If you find your ego is getting in the way at all, and you’re feeling smug about contacting someone to show them you’re now clean and sober and doing really well, it may not be a good idea to reach out. This type of attitude defeats the purpose of Step 9. You want to make amends — not engage in one-upmanship.
Step 10: Pay Attention to the Reasons for Your Behavior
Step 10 asks the participants in a 12 Step program to continue the process of being aware of the motivations behind their own behavior. It reads, “Continued to take personal inventory and when we were wrong promptly admitted it.”
It challenges you to think before you speak, to weigh your words and consider the consequences of your actions carefully before you decide to go ahead. In the past, it may have been easy to say and do things without having much regard for the consequences, or whether you hurt someone else. Step 10 reminds you that you need to be accountable in all things.
In the event that you get off course, you take responsibility and admit it. You apologize, and then hopefully both of you will be able to continue in your relationship. These incidents should not have to turn into issues that end your relationships, especially if you catch them early and deal with them. Continue to work the Steps and use the skills you’re developing to deal with situations as they come up.
Step 11: Remain Calm and Continue Seeking Answers
This step encourages you to stay in a calm and reflective state. The words say, “Sought through prayer and meditation to improve our conscious contact with our Higher Power as we understood our Higher Power, praying only for knowledge of our Higher Power’s will for us and the power to carry that out.”

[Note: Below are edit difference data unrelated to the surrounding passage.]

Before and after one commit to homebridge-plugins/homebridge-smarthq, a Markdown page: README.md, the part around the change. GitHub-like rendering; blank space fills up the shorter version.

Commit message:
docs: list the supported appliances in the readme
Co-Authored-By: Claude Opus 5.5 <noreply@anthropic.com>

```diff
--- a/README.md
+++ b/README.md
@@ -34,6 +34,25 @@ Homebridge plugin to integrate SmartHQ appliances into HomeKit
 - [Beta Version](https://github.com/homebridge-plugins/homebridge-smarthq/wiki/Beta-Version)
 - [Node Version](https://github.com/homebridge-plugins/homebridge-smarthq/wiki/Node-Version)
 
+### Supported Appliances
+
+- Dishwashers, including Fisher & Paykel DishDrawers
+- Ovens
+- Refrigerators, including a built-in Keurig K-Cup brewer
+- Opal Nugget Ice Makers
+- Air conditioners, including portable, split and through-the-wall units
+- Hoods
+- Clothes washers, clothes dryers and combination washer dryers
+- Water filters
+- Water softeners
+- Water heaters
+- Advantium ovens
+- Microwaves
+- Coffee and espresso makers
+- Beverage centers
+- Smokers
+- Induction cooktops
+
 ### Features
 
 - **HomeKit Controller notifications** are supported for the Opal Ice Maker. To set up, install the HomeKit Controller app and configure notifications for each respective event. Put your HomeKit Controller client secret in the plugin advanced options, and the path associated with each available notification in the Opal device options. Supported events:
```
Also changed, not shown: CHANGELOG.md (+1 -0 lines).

The knowledge you seek will come to you, if you can clear your mind and be still long enough to pay attention. Prayer and meditation can be used as tools to reach this state, and the benefits will stay with you as you go about your everyday activities. The goal is not to try to make changes happen through the power of will, but instead to take the time to absorb what’s happening around you.
Step 12: Share the Message With Others

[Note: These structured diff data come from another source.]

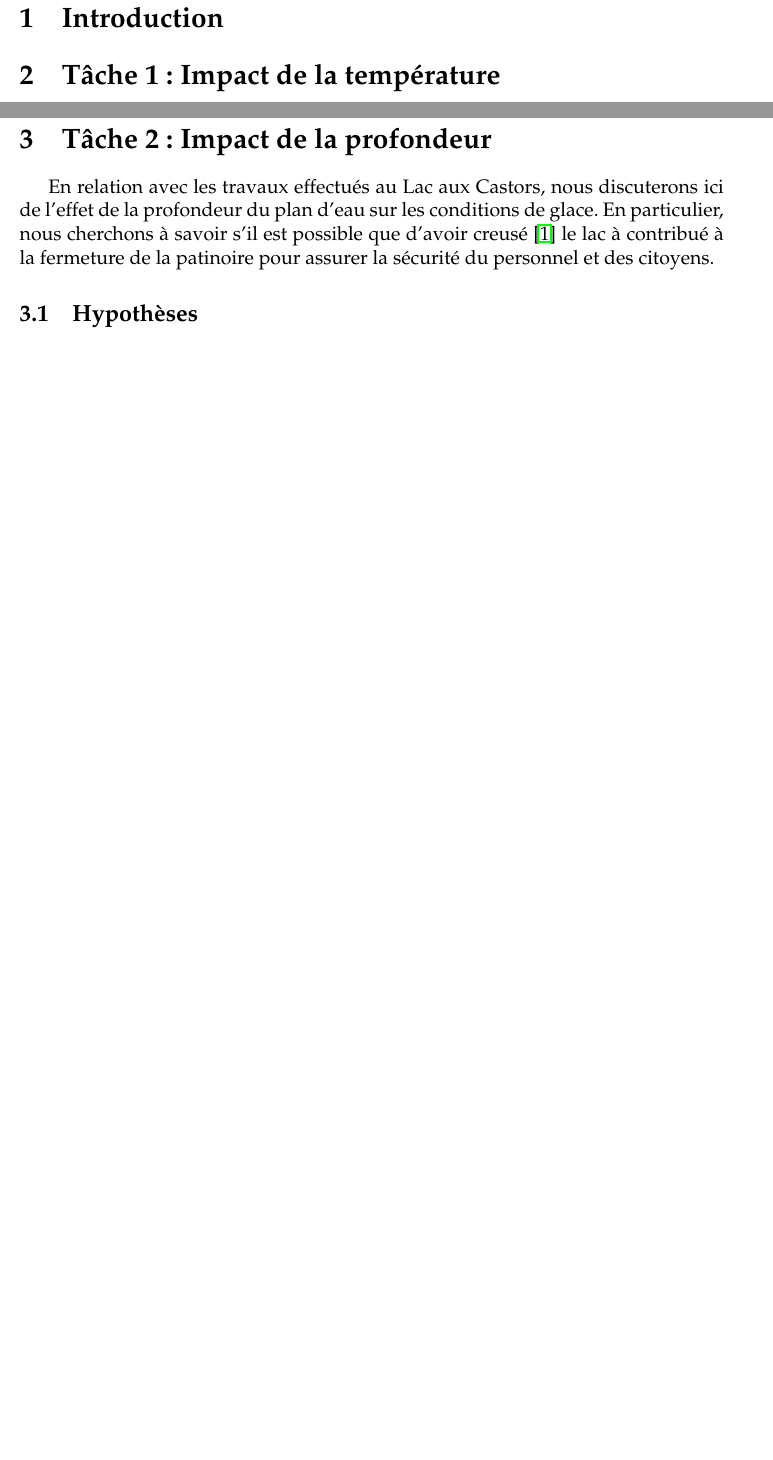
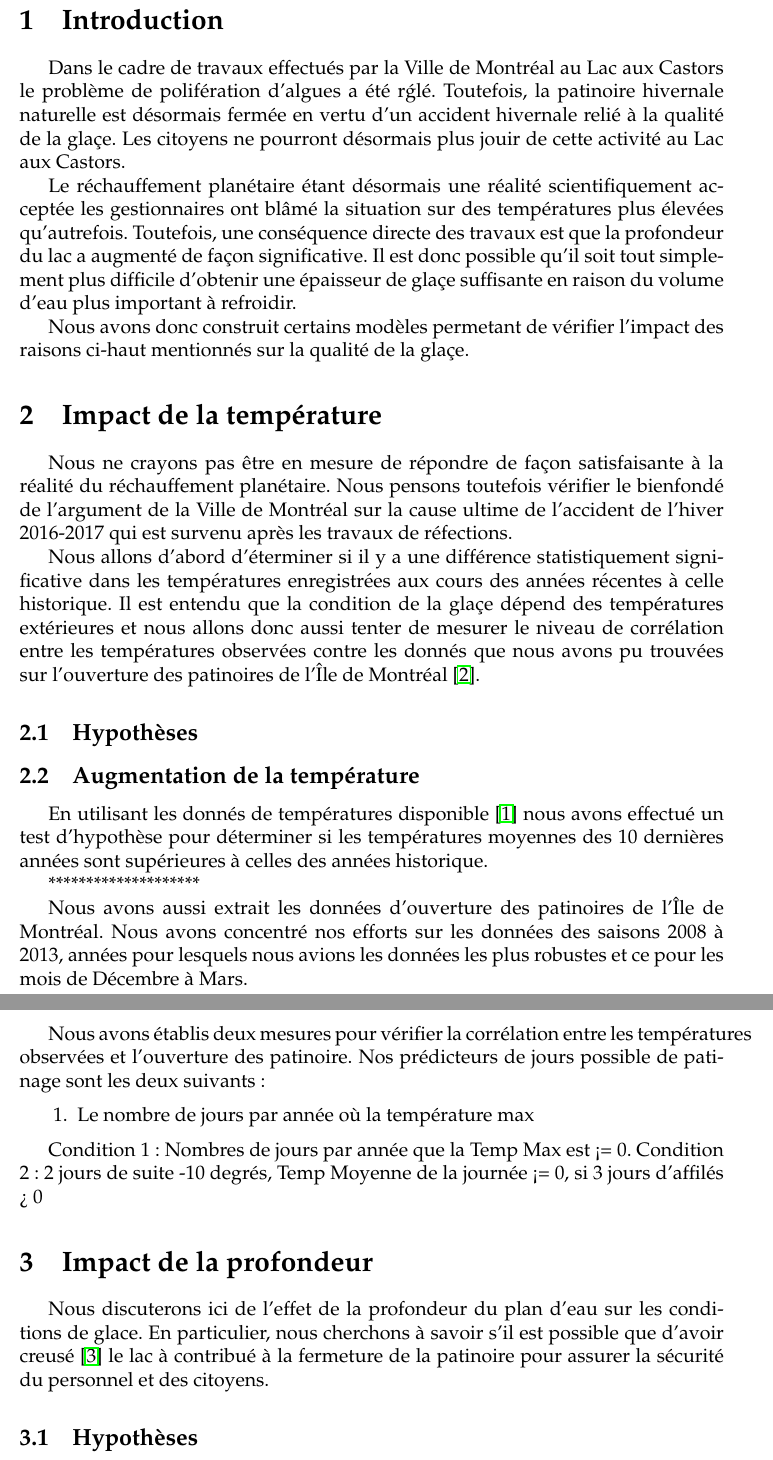
Before and after one commit to davidgrenier/MoreMathIntoLatex, a LaTeX document (projet2.tex): two parts of pages 3 and 4 of 11 before the commit and two parts of pages 3 and 4 of 12 after it, joined at a grey line, cut so that both start at the same text, the shorter picture padded with empty space. Compiled offline with pdfLaTeX.

Commit message:
Little progress

```diff
--- a/projet2.tex
+++ b/projet2.tex
@@ -33,14 +33,66 @@ Universit\'e de Montr\'eal
 \tableofcontents
 \newpage
 \section{Introduction}
-\section{T\^ache 1: Impact de la temp\'erature}
-\newpage
-\section{T\^ache 2: Impact de la profondeur}
 
-En relation avec les travaux effectu\'es au Lac aux Castors, nous discuterons ici de l'effet de la
-profondeur du plan d'eau sur les conditions de glace. En particulier, nous cherchons \`a savoir s'il est
-possible que d'avoir creus\'e~\cite{Lac} le lac \`a contribu\'e \`a la fermeture de la patinoire pour
-assurer la s\'ecurit\'e du personnel et des citoyens.
+Dans le cadre de travaux effectu\'es par la Ville de Montr\'eal au Lac aux Castors le probl\`eme de
+polif\'eration d'algues a \'et\'e r\'gl\'e. Toutefois, la patinoire hivernale naturelle est
+d\'esormais ferm\'ee en vertu d'un accident hivernale reli\'e \`a la qualit\'e de la gla\c ce. Les
+citoyens ne pourront d\'esormais plus jouir de cette activit\'e au Lac aux Castors.
+
+Le r\'echauffement plan\'etaire \'etant d\'esormais une r\'ealit\'e scientifiquement accept\'ee les
+gestionnaires ont bl\^am\'e la situation sur des temp\'eratures plus \'elev\'ees qu'autrefois.
+Toutefois, une cons\'equence directe des travaux est que la profondeur du lac a augment\'e de fa\c
+con significative. Il est donc possible qu'il soit tout simplement plus difficile d'obtenir une
+\'epaisseur de gla\c ce suffisante en raison du volume d'eau plus important \`a refroidir.
+
+Nous avons donc construit certains mod\`eles permetant de v\'erifier l'impact des raisons
+ci-haut mentionn\'es sur la qualit\'e de la gla\c ce.
+
+\section{Impact de la temp\'erature}
+
+Nous ne crayons pas \^etre en mesure de r\'epondre de fa\c con satisfaisante \`a la r\'ealit\'e du
+r\'echauffement plan\'etaire. Nous pensons toutefois v\'erifier le bienfond\'e de l'argument de la
+Ville de Montr\'eal sur la cause ultime de l'accident de l'hiver 2016-2017 qui est survenu apr\`es
+les travaux de r\'efections.
+
+Nous allons d'abord d'\'eterminer si il y a une diff\'erence statistiquement significative dans les
+temp\'eratures enregistr\'ees aux cours des ann\'ees r\'ecentes \`a celle historique. Il est entendu
+que la condition de la gla\c ce d\'epend des temp\'eratures ext\'erieures et nous allons donc aussi
+tenter de mesurer le niveau de corr\'elation entre les temp\'eratures observ\'ees contre les
+donn\'es que nous avons pu trouv\'ees sur l'ouverture des patinoires de l'\^Ile de
+Montr\'eal~\cite{PatHist}.
+
+\subsection{Hypoth\`eses}
+
+\subsection{Augmentation de la temp\'erature}
+
+En utilisant les donn\'es de temp\'eratures disponible~\cite{TempHist} nous avons effectu\'e un test
+d'hypoth\`ese pour d\'eterminer si les temp\'eratures moyennes des 10 derni\`eres ann\'ees sont
+sup\'erieures \`a celles des ann\'ees historique.
+
+********************
+
+Nous avons aussi extrait les donn\'ees d'ouverture des patinoires de l'\^Ile de Montr\'eal. Nous
+avons concentr\'e nos efforts sur les donn\'ees des saisons 2008 \`a 2013, ann\'ees pour lesquels
+nous avions les donn\'ees les plus robustes et ce pour les mois de D\'ecembre \`a Mars.
+
+Nous avons \'etablis deux mesures pour v\'erifier la corr\'elation entre les temp\'eratures
+observ\'ees et l'ouverture des patinoire. Nos pr\'edicteurs de jours possible de patinage sont les
+deux suivants:
+
+\begin{enumerate}
+    \item Le nombre de jours par ann\'ee o\`u la temp\'erature max
+\end{enumerate}
+
+Condition 1: Nombres de jours par ann\'ee que la Temp Max est <= 0.
+Condition 2: 2 jours de suite -10 degr\'es, Temp Moyenne de la journ\'ee <= 0, si 3 jours d'affil\'es > 0
+
+\section{Impact de la profondeur}
+
+Nous discuterons ici de l'effet de la profondeur du plan d'eau sur les conditions de glace. En
+particulier, nous cherchons \`a savoir s'il est possible que d'avoir creus\'e~\cite{Lac} le lac \`a
+contribu\'e \`a la fermeture de la patinoire pour assurer la s\'ecurit\'e du personnel et des
+citoyens.
 
 \subsection{Hypoth\`eses}
 
```
Also changed, not shown: projet2.tex (21 more changed lines), 1 other file.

One of the most important principles of a 12 Step program is to share the message with other addicts. The original wording reads, “Having had a spiritual awakening as a result of these Steps, we tried to carry this message to others (alcoholics, codependents, people who feel stuck) and to practice these principles in all our affairs.”
The phrase “spiritual awakening” is a very powerful one, and indicates that someone who has worked all the Steps to this point has undergone a significant change in the way they see life and themselves. The process transforms people from powerless victims to those who have more of a sense of peace.

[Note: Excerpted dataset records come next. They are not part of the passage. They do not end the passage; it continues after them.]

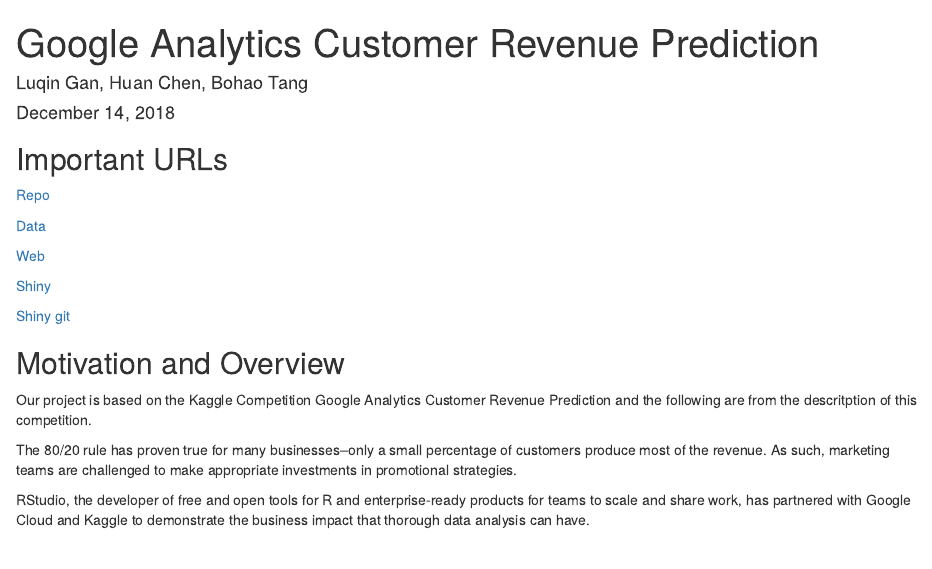
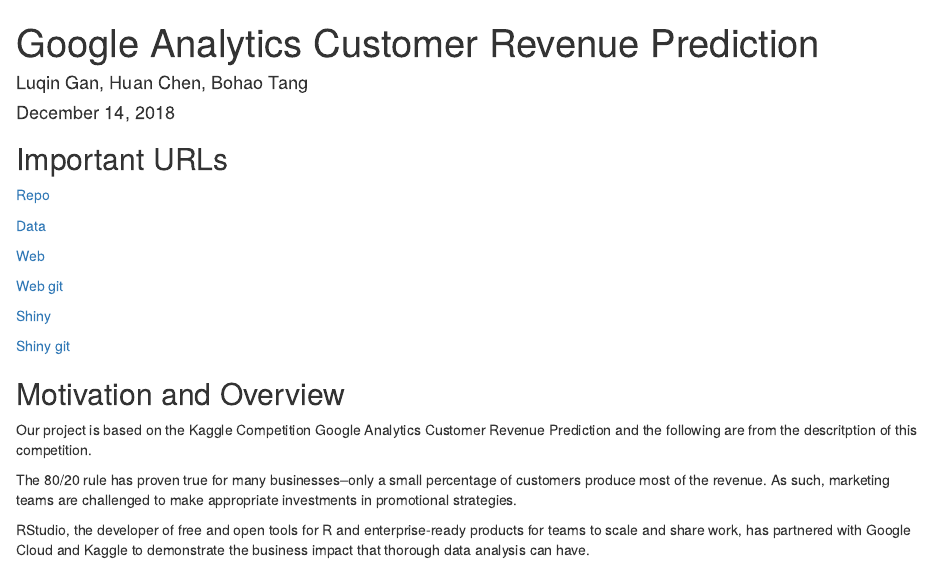
Before and after one commit to CHuanSite/Google-Revenue, an R Markdown document (finalProject.Rmd): the page in a window 1100 px wide, from its top. Rendered offline with R 4.5, knitr and Pandoc, with nearby package versions; some code elsewhere in the file could not run offline.

Commit message:
Add web git

```diff
--- a/finalProject.Rmd
+++ b/finalProject.Rmd
@@ -12,6 +12,8 @@
 [Data](https://github.com/CHuanSite/Google-Revenue/tree/master/dataset)
 
 [Web](https://chuansite.github.io/Data_Web/)
+
+[Web git](https://github.com/CHuanSite/Data_Web)
 
 [Shiny](https://luqingan.shinyapps.io/google_revenue/)
 
```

It doesn’t mean you won’t experience times of uncertainty or even fear, but the 12 Steps provide a guide to deal with those feelings instead of reaching for a bottle, a pill, a joint or a syringe. Rather than getting stuck, the Steps provide a toolbox that can be used to focus on coping skills. The more often they are practiced, the better you will get at using them.
Sharing with others is a way to give your self-esteem a boost, but it’s not meant to involve the ego, as in: “I have discovered the secret to staying sober and I need to share it with those who have not (yet) beaten addiction.” Recovery is still a journey, not a destination, and you will always be working on your own sobriety. Reaching out to others is meant to be done in your words and how you live your life in sobriety so that you can demonstrate that the 12 Steps work.
If you or a loved one needs help with addiction, contact us for a personal and confidential consultation. We are available any time you’re ready to make a change.